“We aren’t a specific lab that studies a single area of the forest,” she says. “Our program involves faculty from across the college, the university, the Forest Service and all over the country and world.”
First established in 1948 as a U.S. Forest Service Experimental Forest, the Andrews Forest is an approximately 16,000-acre ecological research site in Oregon’s western Cascades Mountains. Supported by Oregon State University and the U.S. Forest Service, the research program is part of the Long-Term Ecological Research network, funded by the National Science Foundation. Nelson says the work is important and, at times, surprising.
He nicknamed the interesting research done at the Andrews Forest, ‘the ecology of surprise.’
“There are surprises about how complex our system is, but also how theory or observations elsewhere suggest one thing, and over time, we find quite another.”
For example, Professor Emeritus Mark Harmon initiated a study at the forest related to log decomposition of large trees. The long-term study started about 35 years ago and found that some trees could take around 200, and even up to 800 years, to fully decompose.
“That’s surprising because fewer than two percent of all ecological studies last even five years,” Nelson says. “The idea of a group of scientists conducting a study for 200 years is audacious.”
Nelson says it’s similarly surprising that the number of living cells and types of living organisms is greater on dead trees than on living trees.
Another study that led to surprising results was one led by Assistant Professor Catalina Segura and Associate Professor Dana Warren. The two researchers work in different departments within the College of Forestry, and Warren is duel-appointed to the Department of Fisheries and Wildlife in the College of Agricultural Sciences. Working at the Andrews Forest brought them together.
The pair discovered that a small creek known as Cold Creek produces over 15 times the amount of water equivalent to its topographic drainage area. It appears that this water is received at high elevation and “funneled” through porous lava flows.
“Before this study, we knew the water was cold, but we didn’t know why,” Nelson says. “The isotopic signature is unique from the other creeks and streams as well, and its flow is steady, even throughout the summer in dry conditions.”
Nelson’s hope is the research that surprises and delights scientists continues, and that the public understands what an important resource the Andrews Forest is to forests and communities.
“I want people to have a ‘wow response,’ when they think about the forest and our research,” Nelson says. “I want them to recognize how special and unique it is. I want people to know about and be proud of the work that’s happening in this place. The science that happens in the Andrews Forest will inform decisions for land managers world-wide.”

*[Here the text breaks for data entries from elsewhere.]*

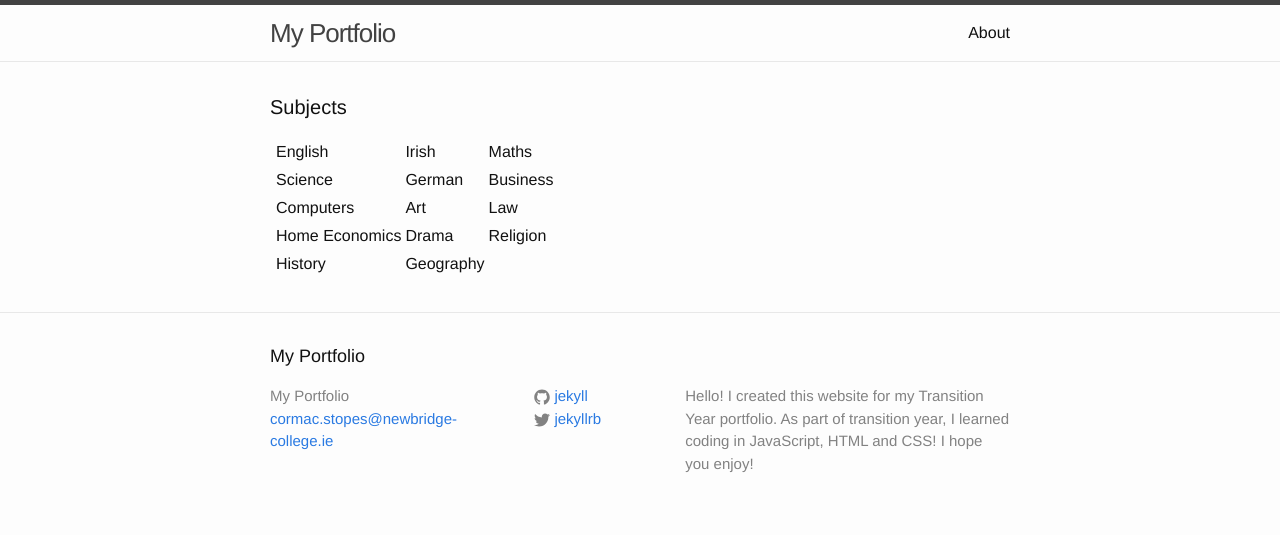
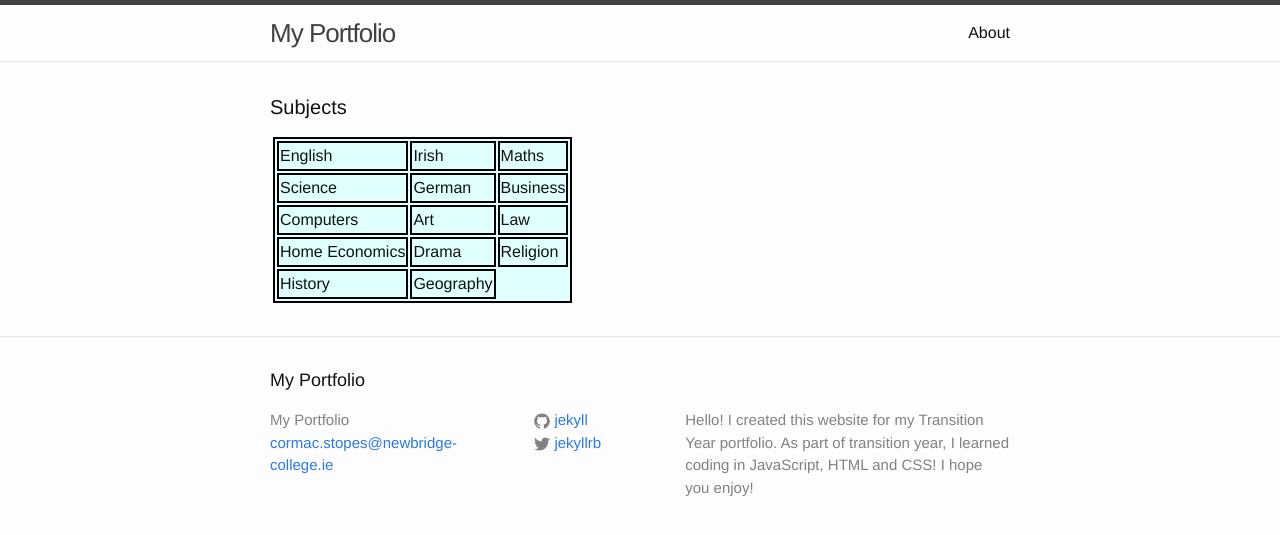
Before and after one commit to cstopes/cstopes.github.io, a Jekyll site: the page built from index.html, in a window 1280 px wide. Shown: the top 535 px of the page. Built offline with Jekyll 4.4.1, drawn with Linux system fonts in a browser that asks for light colours.

Commit message:
Update _layout.scss

```diff
--- a/_sass/_layout.scss
+++ b/_sass/_layout.scss
@@ -241,7 +241,7 @@
     }
 }
 table, td {
-    border: 2px, solid, "Black";
-    background-color: "LightCyan";
+    border: 2px solid Black;
+    background-color: LightCyan;
     margin: 3px;
 }
```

A version of this story appeared in the Spring 2020 issue of Focus on Forestry, the alumni magazine of the Oregon State University College of Forestry. Learn more about College of Forestry research facilities and collaborations.